**RECORD EXCERPTS:**

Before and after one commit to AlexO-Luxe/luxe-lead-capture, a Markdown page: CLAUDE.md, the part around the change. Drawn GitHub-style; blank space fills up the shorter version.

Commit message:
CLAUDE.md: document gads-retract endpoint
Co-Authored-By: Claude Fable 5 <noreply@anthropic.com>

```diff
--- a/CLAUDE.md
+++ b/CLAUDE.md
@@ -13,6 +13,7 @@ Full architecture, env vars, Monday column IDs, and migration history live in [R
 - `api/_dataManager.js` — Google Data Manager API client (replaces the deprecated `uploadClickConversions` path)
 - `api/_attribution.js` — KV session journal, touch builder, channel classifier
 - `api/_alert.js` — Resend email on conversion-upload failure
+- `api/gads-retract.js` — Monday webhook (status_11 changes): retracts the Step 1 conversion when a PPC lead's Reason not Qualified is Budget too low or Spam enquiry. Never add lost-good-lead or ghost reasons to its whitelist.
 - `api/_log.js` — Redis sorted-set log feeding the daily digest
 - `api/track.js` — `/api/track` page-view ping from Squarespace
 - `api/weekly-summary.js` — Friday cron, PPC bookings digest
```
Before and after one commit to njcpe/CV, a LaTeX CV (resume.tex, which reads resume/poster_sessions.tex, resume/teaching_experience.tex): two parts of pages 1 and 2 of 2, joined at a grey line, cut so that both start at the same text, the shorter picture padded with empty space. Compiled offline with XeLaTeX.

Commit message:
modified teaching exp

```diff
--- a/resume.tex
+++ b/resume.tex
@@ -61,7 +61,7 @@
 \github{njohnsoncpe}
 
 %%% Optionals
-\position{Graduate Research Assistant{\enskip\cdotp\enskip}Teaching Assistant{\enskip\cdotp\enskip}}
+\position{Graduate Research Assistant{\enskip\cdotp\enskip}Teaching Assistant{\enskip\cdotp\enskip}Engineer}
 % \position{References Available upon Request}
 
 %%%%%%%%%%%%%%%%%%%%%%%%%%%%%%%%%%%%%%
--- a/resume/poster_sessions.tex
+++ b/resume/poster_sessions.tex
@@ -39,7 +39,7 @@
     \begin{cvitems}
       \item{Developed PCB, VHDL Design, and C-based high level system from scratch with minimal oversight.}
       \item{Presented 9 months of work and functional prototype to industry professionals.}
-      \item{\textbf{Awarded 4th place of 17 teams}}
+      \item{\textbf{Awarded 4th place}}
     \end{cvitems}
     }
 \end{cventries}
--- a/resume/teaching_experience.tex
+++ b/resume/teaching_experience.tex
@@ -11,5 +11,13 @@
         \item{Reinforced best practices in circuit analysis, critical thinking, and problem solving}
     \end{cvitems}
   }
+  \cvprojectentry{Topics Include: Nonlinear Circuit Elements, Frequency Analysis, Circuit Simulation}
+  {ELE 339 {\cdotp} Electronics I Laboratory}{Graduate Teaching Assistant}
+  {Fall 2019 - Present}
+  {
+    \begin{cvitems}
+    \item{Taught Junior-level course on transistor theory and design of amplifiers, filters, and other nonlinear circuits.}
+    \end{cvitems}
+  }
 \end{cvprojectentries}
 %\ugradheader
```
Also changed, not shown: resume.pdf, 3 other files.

**WORK REQUIRED:** Write out all the data exactly.

**ANSWER TO THE EXERCISE:**
Before and after one commit to AlexO-Luxe/luxe-lead-capture, a Markdown page: CLAUDE.md, the part around the change. Drawn GitHub-style; blank space fills up the shorter version.

Commit message:
CLAUDE.md: document gads-retract endpoint
Co-Authored-By: Claude Fable 5 <noreply@anthropic.com>

```diff
--- a/CLAUDE.md
+++ b/CLAUDE.md
@@ -13,6 +13,7 @@ Full architecture, env vars, Monday column IDs, and migration history live in [R
 - `api/_dataManager.js` — Google Data Manager API client (replaces the deprecated `uploadClickConversions` path)
 - `api/_attribution.js` — KV session journal, touch builder, channel classifier
 - `api/_alert.js` — Resend email on conversion-upload failure
+- `api/gads-retract.js` — Monday webhook (status_11 changes): retracts the Step 1 conversion when a PPC lead's Reason not Qualified is Budget too low or Spam enquiry. Never add lost-good-lead or ghost reasons to its whitelist.
 - `api/_log.js` — Redis sorted-set log feeding the daily digest
 - `api/track.js` — `/api/track` page-view ping from Squarespace
 - `api/weekly-summary.js` — Friday cron, PPC bookings digest
```
Before and after one commit to njcpe/CV, a LaTeX CV (resume.tex, which reads resume/poster_sessions.tex, resume/teaching_experience.tex): two parts of pages 1 and 2 of 2, joined at a grey line, cut so that both start at the same text, the shorter picture padded with empty space. Compiled offline with XeLaTeX.

Commit message:
modified teaching exp

```diff
--- a/resume.tex
+++ b/resume.tex
@@ -61,7 +61,7 @@
 \github{njohnsoncpe}
 
 %%% Optionals
-\position{Graduate Research Assistant{\enskip\cdotp\enskip}Teaching Assistant{\enskip\cdotp\enskip}}
+\position{Graduate Research Assistant{\enskip\cdotp\enskip}Teaching Assistant{\enskip\cdotp\enskip}Engineer}
 % \position{References Available upon Request}
 
 %%%%%%%%%%%%%%%%%%%%%%%%%%%%%%%%%%%%%%
--- a/resume/poster_sessions.tex
+++ b/resume/poster_sessions.tex
@@ -39,7 +39,7 @@
     \begin{cvitems}
       \item{Developed PCB, VHDL Design, and C-based high level system from scratch with minimal oversight.}
       \item{Presented 9 months of work and functional prototype to industry professionals.}
-      \item{\textbf{Awarded 4th place of 17 teams}}
+      \item{\textbf{Awarded 4th place}}
     \end{cvitems}
     }
 \end{cventries}
--- a/resume/teaching_experience.tex
+++ b/resume/teaching_experience.tex
@@ -11,5 +11,13 @@
         \item{Reinforced best practices in circuit analysis, critical thinking, and problem solving}
     \end{cvitems}
   }
+  \cvprojectentry{Topics Include: Nonlinear Circuit Elements, Frequency Analysis, Circuit Simulation}
+  {ELE 339 {\cdotp} Electronics I Laboratory}{Graduate Teaching Assistant}
+  {Fall 2019 - Present}
+  {
+    \begin{cvitems}
+    \item{Taught Junior-level course on transistor theory and design of amplifiers, filters, and other nonlinear circuits.}
+    \end{cvitems}
+  }
 \end{cvprojectentries}
 %\ugradheader
```
Also changed, not shown: resume.pdf, 3 other files.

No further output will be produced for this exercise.